I went to see I Live for Art at the Boulder International Film Festival expecting to be intrigued by other people’s perspective on creativity and the struggles involved with creating art. The gender-neutral language of the description led me to expect, without much conscious reflection, that the film would include female artists. When I realized every face on the screen was a man’s face I started counting–five so far, and all but one white. It got to six men featured, plus a couple of male back-up musicians. Deep into the film we had our first images of girls–little girls, dancing with the delight of dress-up and freedom at a festival. Then young women, also dancing at the festival, unabashed in their displays of physical beauty (as were the men, to be fair, filmed dancing at the festival). Never a woman’s voice, just the implication that women’s creativity is limited to dance.
While I was too frustrated (and suffering a headache from the soundtrack) to stay for the discussion with the film-makers afterward, a friend who did stay reported that the directors, both women, said that they felt, as directors, that their voices were represented in the film. To me, that attitude feels like affirmation of the male bias in society, where even women find men the only appropriate subject, and their own voices stay in the background, hidden behind the facade of masculine creativity.
I’d love to believe that we’re post-sexism enough that we can regard males’ voices as representative of human experience. However, I felt so little connection with the experience of the men in the film that I commented to my spouse afterward that it seemed to me the experience of creativity differed at some fundamental levels between men and women. He asked me how, and I struggled to find words to wrap around a gut feeling, but the first thing that came out was that they all had an assumption about their art that I’ve never felt, which boils to down to a self-assurance: the idea that of course I will pursue my art. Even though they expressed moments of profound doubt about the process itself, none of them questioned their fundamental right to spend their lives creating art.
I’m not sexist enough to think that this double-handful of men represents all men’s experience either, but recently I’ve encountered this deserving attitude among other male artists, and when I think about the female artists I know, I perceive a depth of questioning not present in the men. In certain fields, entitlement isn’t even well-hidden, such as publishing. (For one example of a discussion of this problem see this New York Times article on how literary books by women are viewed compared to those by male authors, or this, regarding the Caldecott award.)

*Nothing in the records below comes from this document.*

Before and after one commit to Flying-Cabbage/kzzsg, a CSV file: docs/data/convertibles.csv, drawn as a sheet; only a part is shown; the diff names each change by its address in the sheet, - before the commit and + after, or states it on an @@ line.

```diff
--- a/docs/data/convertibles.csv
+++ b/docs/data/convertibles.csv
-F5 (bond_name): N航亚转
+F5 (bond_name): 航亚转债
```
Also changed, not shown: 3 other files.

The more I thought about it, though, the more I had the feeling that another fundamental difference between my experience and the creators in the film is a sense of sacred in the pursuit of art. The only time a discussion between artists in the film got close to that idea, it was squashed under the materialist point of view. Michael Meade, a storyteller and mythologist, provided a refreshing counterpoint, with his discussion of reaching down into the deepest levels of awareness, and Amit Goswami, a quantum physicist, talked of archetypes, but the artists themselves shied away from the sacred in their work. Perhaps that’s why their art didn’t move me in any way.
So if it’s sacred, why don’t I feel the fundamental right to assume that the world should experience my work? As a woman in my fifties, I was raised in a world where women’s voices didn’t matter as much in public arenas. Most of the famous women I learned about were movie stars, not the movers and shakers of political and professional life. The teachers in the elementary schools I attended were almost exclusively women, with more and more male teachers as I grew up, associating women with childhood–something less than the full adulthood represented by men. (This pattern hasn’t changed much, as my daughters experienced the same trend.) Mothers primarily stayed at home, channeling their creative energies into parenting and housework. Abandoning either for a full day of painting or composing music or professional work was a rare choice.

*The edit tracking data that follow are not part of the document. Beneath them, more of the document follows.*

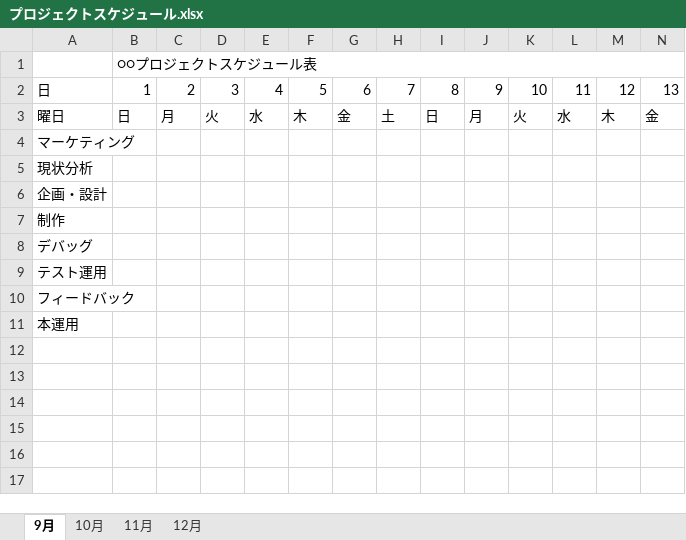
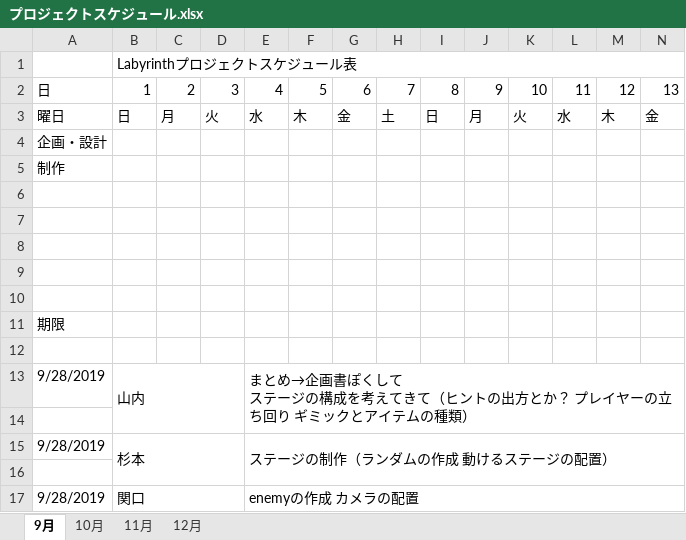
Before and after one commit to Yuta0605/Labyrinth, an Excel workbook: 資料/プロジェクトスケジュール.xlsx, sheet 9月, drawn as a sheet; only a part is shown; values as stored, in another font and other column widths than the file's, no cell formats; charts and pictures and conditional formats not drawn; removed rows and columns are numbered as before the commit, all else as after; rows hold the shown columns only; ↵ is a line break in a cell; the diff names each change by its address in the sheet, - before the commit and + after, or states it on an @@ line.

```diff
--- a/資料/プロジェクトスケジュール.xlsx (sheet 9月)
+++ b/資料/プロジェクトスケジュール.xlsx (sheet 9月)
-B1: ○○プロジェクトスケジュール表
+B1: Labyrinthプロジェクトスケジュール表
-row 4: マーケティング
-row 5: 現状分析
-A6: デバッグ
+A6: (empty)
-A7: テスト運用
+A7: (empty)
-A8: フィードバック
+A8: (empty)
+row 9: (empty)
+row 10: (empty)
-A11: 本運用
+A11: 期限
+row 12: (empty)
+row 13: 9/28/2019 | 山内 |  |  | まとめ→企画書ぽくして ↵ ステージの構成を考えてきて（ヒントの出方とか？ プレイヤーの立ち回り ギミックとアイテムの種類）
+row 14: (empty)
+row 15: 9/28/2019 | 杉本 |  |  | ステージの制作（ランダムの作成 動けるステージの配置）
+row 16: (empty)
+row 17: 9/28/2019 | 関口 |  |  | enemyの作成 カメラの配置
```
Also changed, not shown: cell formats, charts or pictures, 4 other files.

My generation was in the forefront of figuring out how to balance the various callings and rising expectations of changing gender roles. I’ve had the privilege of being a stay-at-home mom, with a spouse supportive of my creative efforts. I’ve come to understand that parenting is the most demanding job there is, in terms of creativity, but it was never the only channel that wanted filling. My problem isn’t doubt about any particular project’s artistic demands, which was the focus of the artists in the film, though I certainly have faced those doubts. My problem is doubt at a deeper level–is it right for me to shift the channel to more introverted, selfish pursuits, away from the demands of motherhood and housework? Even as my children have grown and the demands of motherhood have lessened, I still question, every day, whether the art I’m embarking on is the right way for me to be spending my time. Wouldn’t it be better to serve the community in some way, or get a job, finally? Do something “useful” with my life?
I’m well aware that this neurotic questioning isn’t universal to women, or even women in their fifties, but when the curricula in our schools still include the canons of great male artists, great male writers, and great male musicians, with generally only passing reference to some token women, our daughters are still being taught, at a fundamental level, that their art doesn’t matter as much. When modern films like I Live for Art reinforce that message, it’s clear that we still have a very long way to go.